■ ABOUT THIS TASK ■
Whichever lines of the material contain "sheet", copy each of them.

##########

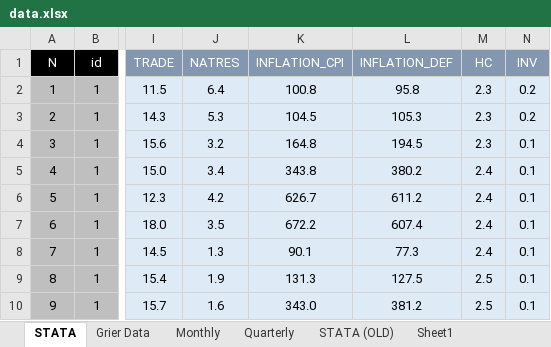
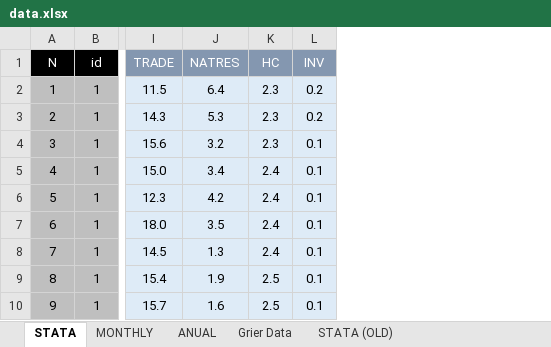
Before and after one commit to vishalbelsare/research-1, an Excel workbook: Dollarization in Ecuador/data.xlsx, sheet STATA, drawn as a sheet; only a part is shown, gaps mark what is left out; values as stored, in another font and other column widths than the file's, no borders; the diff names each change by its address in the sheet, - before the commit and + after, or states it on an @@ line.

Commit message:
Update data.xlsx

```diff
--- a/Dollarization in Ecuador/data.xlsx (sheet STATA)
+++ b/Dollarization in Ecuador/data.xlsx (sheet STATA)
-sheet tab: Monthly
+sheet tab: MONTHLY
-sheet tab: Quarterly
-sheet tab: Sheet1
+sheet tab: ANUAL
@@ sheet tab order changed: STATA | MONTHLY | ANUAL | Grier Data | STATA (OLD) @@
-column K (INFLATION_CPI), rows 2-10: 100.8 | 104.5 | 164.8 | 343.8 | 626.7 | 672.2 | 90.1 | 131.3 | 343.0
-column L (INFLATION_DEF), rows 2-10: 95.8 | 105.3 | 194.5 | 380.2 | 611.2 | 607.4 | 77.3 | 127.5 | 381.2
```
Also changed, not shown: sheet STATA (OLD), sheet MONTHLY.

##########

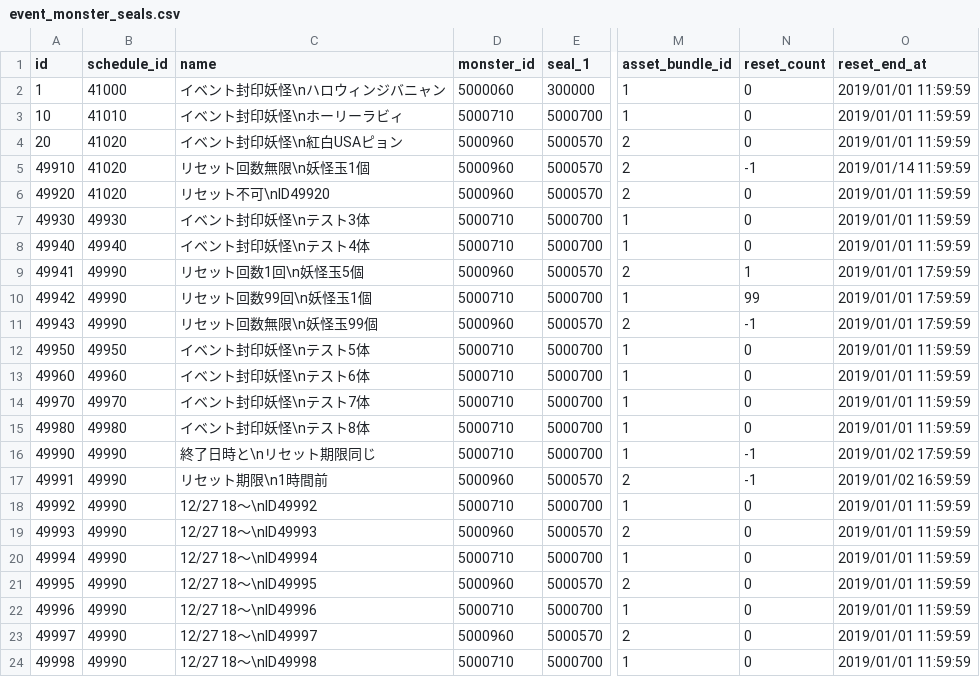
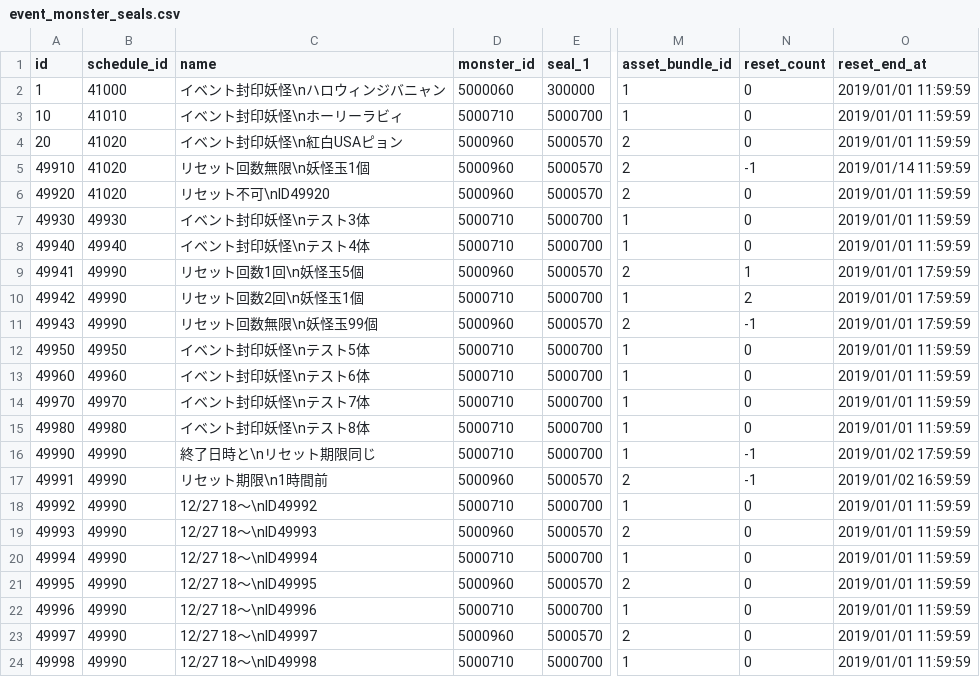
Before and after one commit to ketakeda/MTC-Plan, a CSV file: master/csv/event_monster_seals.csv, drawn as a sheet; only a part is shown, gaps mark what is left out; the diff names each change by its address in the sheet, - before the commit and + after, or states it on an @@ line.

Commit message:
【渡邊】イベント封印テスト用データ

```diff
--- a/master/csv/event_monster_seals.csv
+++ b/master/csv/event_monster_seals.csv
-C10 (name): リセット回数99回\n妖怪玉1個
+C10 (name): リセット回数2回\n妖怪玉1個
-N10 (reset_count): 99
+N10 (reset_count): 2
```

##########

■ FINAL ANSWER ■
Before and after one commit to vishalbelsare/research-1, an Excel workbook: Dollarization in Ecuador/data.xlsx, sheet STATA, drawn as a sheet; only a part is shown, gaps mark what is left out; values as stored, in another font and other column widths than the file's, no borders; the diff names each change by its address in the sheet, - before the commit and + after, or states it on an @@ line.
--- a/Dollarization in Ecuador/data.xlsx (sheet STATA)
+++ b/Dollarization in Ecuador/data.xlsx (sheet STATA)
-sheet tab: Monthly
+sheet tab: MONTHLY
-sheet tab: Quarterly
-sheet tab: Sheet1
+sheet tab: ANUAL
@@ sheet tab order changed: STATA | MONTHLY | ANUAL | Grier Data | STATA (OLD) @@
Also changed, not shown: sheet STATA (OLD), sheet MONTHLY.
Before and after one commit to ketakeda/MTC-Plan, a CSV file: master/csv/event_monster_seals.csv, drawn as a sheet; only a part is shown, gaps mark what is left out; the diff names each change by its address in the sheet, - before the commit and + after, or states it on an @@ line.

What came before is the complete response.